Could something like peer group pressure be a factor in helping to push you further than you would usually allow yourself or is that just plain stupid and dangerous?


I had a conversation with Sunny Garcia about surfing Waimea Bay and he said there’re only two reasons why you wouldn’t catch a wave out there. One is because nobody could physically paddle into it, the other is because you don’t want it. In other words, when a wave comes that he wants he’s giving 100 percent commitment to catching it. It’s purely internal. Peer group pressure is not internal and being in a situation you don’t want to be in can quickly turn to panic. Peer group pressure can be awesome in term of performance. Look at the Cooly kids and those guys who are in the top five on the world ratings. Everyone wants to do a bigger turn or get a bigger barrel or do a bigger air than the last guy and there is an element of that among the big wave riders of the world but when I spoke to the contestants of the Eddie it always came back to a more personal desire. To feel the excitement and take on the challenge of riding the biggest waves possible.
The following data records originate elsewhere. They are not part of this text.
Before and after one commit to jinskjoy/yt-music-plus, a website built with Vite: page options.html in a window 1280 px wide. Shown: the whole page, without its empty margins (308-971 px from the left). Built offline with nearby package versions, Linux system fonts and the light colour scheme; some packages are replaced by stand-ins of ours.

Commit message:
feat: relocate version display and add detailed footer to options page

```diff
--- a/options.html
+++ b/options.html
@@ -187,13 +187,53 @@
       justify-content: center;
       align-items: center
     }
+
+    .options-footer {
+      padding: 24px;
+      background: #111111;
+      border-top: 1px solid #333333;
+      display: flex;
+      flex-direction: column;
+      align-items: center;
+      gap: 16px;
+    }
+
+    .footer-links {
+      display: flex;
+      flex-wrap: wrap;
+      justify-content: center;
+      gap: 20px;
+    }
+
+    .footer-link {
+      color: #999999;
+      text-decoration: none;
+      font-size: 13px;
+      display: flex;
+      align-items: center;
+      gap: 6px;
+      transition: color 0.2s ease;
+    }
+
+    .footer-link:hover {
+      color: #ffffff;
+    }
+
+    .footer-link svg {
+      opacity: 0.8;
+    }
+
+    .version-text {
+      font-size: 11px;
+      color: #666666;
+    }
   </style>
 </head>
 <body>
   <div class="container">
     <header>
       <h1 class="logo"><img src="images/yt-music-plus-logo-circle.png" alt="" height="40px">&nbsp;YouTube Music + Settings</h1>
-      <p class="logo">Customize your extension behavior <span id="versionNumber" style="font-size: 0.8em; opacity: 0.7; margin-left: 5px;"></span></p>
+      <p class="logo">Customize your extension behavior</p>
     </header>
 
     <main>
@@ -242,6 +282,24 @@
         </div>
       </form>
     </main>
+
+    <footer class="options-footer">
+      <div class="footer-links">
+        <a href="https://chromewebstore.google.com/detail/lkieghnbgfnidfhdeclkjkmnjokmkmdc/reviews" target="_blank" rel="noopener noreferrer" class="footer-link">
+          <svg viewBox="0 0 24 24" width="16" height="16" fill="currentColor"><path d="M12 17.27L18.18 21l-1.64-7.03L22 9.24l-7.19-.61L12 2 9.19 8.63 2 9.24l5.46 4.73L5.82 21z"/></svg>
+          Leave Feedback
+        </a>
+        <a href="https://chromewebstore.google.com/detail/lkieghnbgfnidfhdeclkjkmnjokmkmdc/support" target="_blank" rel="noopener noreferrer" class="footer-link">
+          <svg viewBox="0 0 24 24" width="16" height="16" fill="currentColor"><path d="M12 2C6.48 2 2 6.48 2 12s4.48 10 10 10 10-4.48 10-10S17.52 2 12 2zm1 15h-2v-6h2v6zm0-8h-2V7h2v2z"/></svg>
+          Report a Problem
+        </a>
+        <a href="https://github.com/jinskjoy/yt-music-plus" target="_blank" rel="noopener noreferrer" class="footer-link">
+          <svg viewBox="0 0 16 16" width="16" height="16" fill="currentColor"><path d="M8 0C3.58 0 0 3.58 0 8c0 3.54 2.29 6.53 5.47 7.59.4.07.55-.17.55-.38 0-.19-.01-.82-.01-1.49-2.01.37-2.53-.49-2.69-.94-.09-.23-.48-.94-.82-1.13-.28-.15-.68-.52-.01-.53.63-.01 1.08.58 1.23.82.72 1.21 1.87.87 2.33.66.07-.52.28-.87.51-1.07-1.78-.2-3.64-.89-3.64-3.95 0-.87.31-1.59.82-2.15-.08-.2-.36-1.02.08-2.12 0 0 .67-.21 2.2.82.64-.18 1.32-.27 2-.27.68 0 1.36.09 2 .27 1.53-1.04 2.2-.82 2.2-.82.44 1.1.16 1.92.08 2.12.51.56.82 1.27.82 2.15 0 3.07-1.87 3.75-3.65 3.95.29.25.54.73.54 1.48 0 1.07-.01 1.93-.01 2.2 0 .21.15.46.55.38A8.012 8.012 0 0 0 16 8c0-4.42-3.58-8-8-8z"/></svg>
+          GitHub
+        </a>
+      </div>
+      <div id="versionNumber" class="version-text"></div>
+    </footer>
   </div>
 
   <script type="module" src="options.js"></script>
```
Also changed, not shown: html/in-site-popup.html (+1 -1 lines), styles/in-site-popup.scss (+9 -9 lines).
If you think Rich is onto something and can help you in your quest to conquer fear, increase performance or give you an edge in heats, feel free to contact him at